* What you have to do
Check each line of the data for "subgraph", and copy the ones that have it.

* Information provided
^^^^

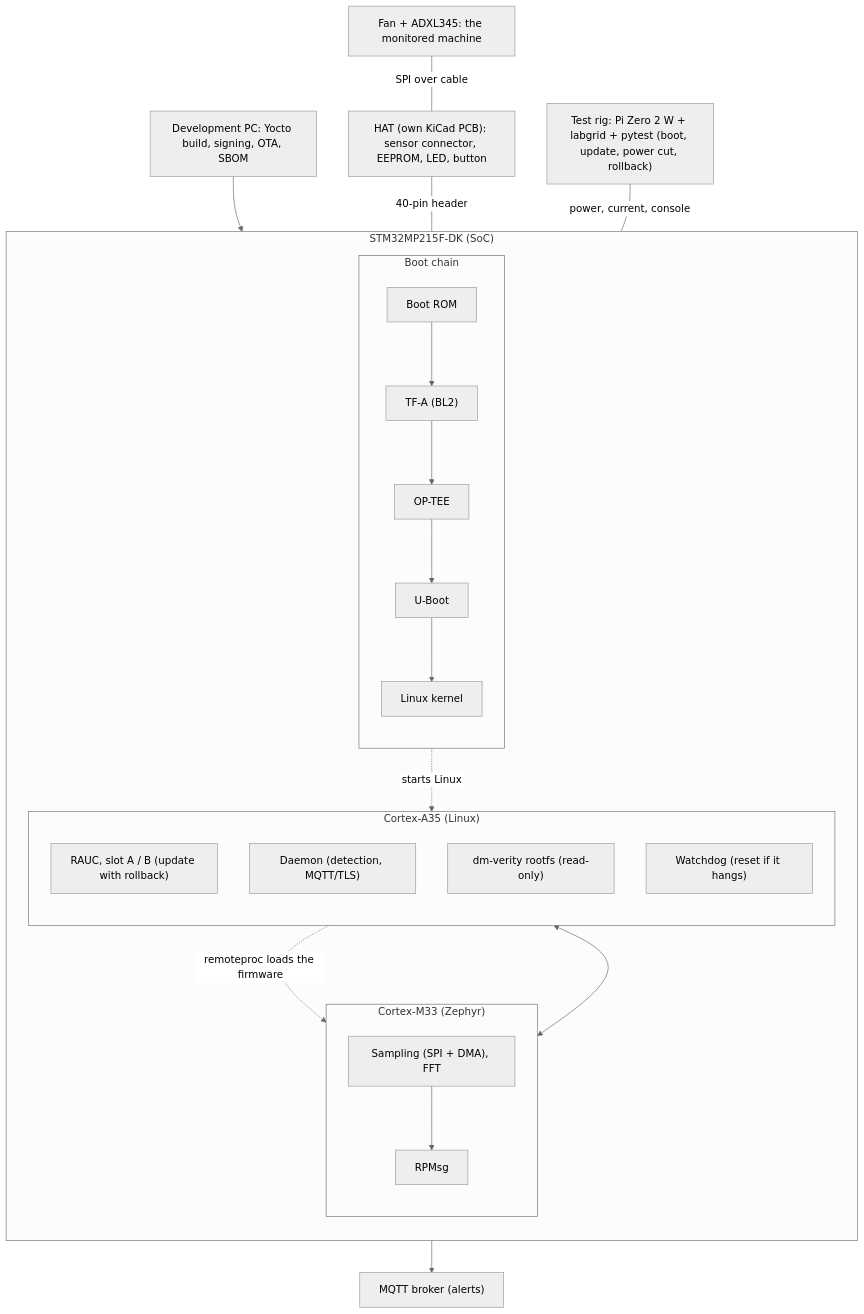
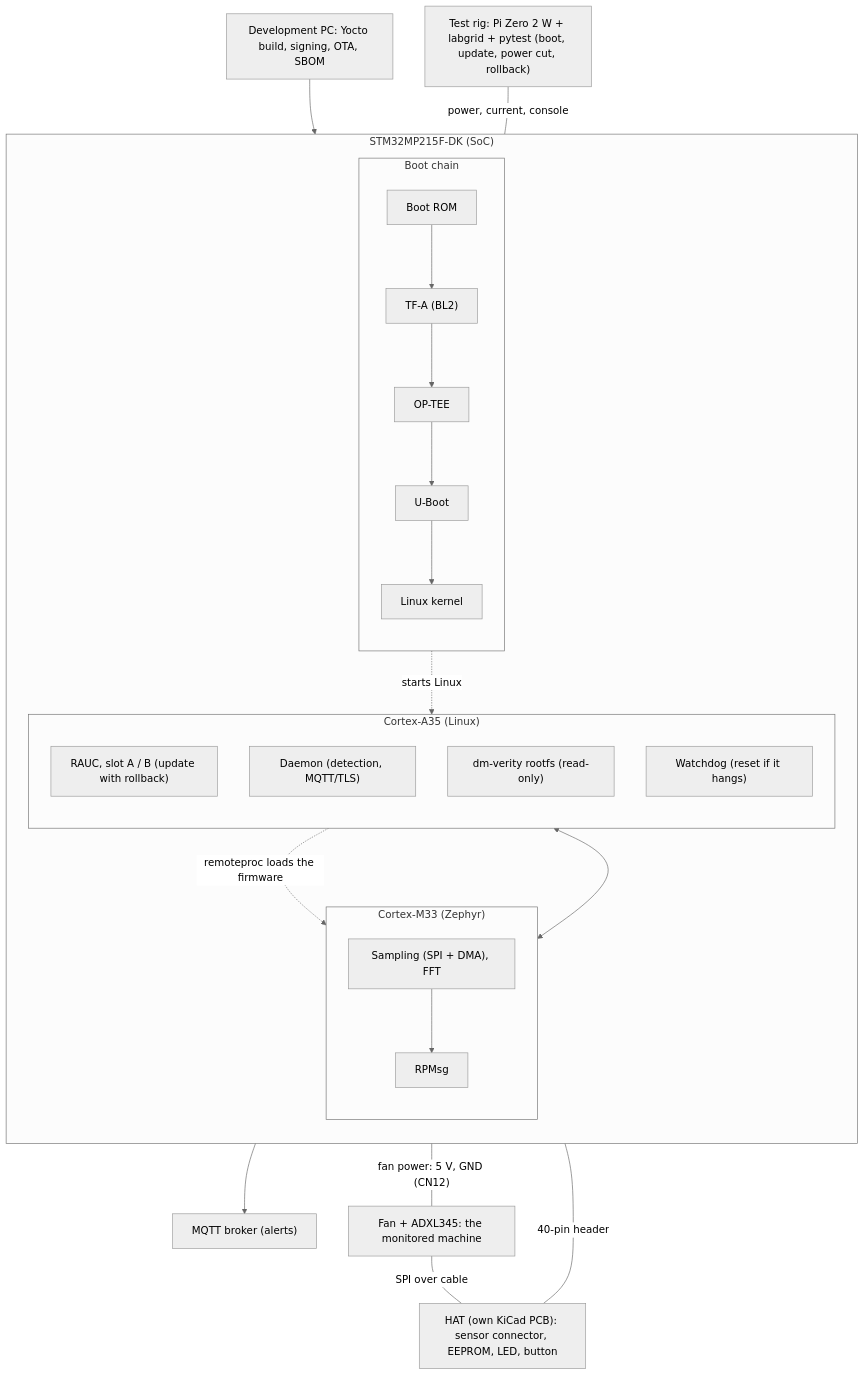
Before and after one commit to Marios-Dimopoulos/machine-vibration-health-node: the diagram in docs/architecture.md, drawn with Mermaid (neutral theme). The commit also changed other lines of this file and 7 other files, not shown here.

Commit message:
Many modifications on docs/datasheets/README.md, docs/architecture.md, docs/plan.md and some of the ADRs and the adr-template.md. There were some outdated information and broken links between them. Also bad phrasing in a few of them (more of a cosmetic change).

````diff
--- a/docs/architecture.md
+++ b/docs/architecture.md
@@ -25,29 +26,30 @@
 ```mermaid
 flowchart TB
     subgraph SoC["STM32MP215F-DK (SoC)"]
         direction TB
         subgraph BOOT["Boot chain"]
             direction TB
             ROM["Boot ROM"] --> TFA["TF-A (BL2)"] --> OPTEE["OP-TEE"] --> UBOOT["U-Boot"] --> KERNEL["Linux kernel"]
         end
         subgraph M33["Cortex-M33 (Zephyr)"]
             direction TB
             SAMP["Sampling (SPI + DMA), FFT"] --> RPMSG["RPMsg"]
         end
         subgraph A35["Cortex-A35 (Linux)"]
             direction TB
             RAUC["RAUC, slot A / B (update with rollback)"]
             DAEMON["Daemon (detection, MQTT/TLS)"]
             VERITY["dm-verity rootfs (read-only)"]
             WDT["Watchdog (reset if it hangs)"]
         end
         KERNEL -. "starts Linux" .-> A35
         A35 -. "remoteproc loads the firmware" .-> M33
         RPMSG <--> DAEMON
     end
     DEV["Development PC: Yocto build, signing, OTA, SBOM"] --> RAUC
     DAEMON --> MQTT["MQTT broker (alerts)"]
     HAT["HAT (own KiCad PCB): sensor connector, EEPROM, LED, button"] -- "40-pin header" --- SoC
     RIG["Test rig: Pi Zero 2 W + labgrid + pytest (boot, update, power cut, rollback)"] -- "power, current, console" --- SoC
     FAN["Fan + ADXL345: the monitored machine"] -- "SPI over cable" --- HAT
+    SoC -- "fan power: 5 V, GND (CN12)" --- FAN
 ```
````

^^^^

* Exercise answer
     subgraph SoC["STM32MP215F-DK (SoC)"]
         subgraph BOOT["Boot chain"]
         subgraph M33["Cortex-M33 (Zephyr)"]
         subgraph A35["Cortex-A35 (Linux)"]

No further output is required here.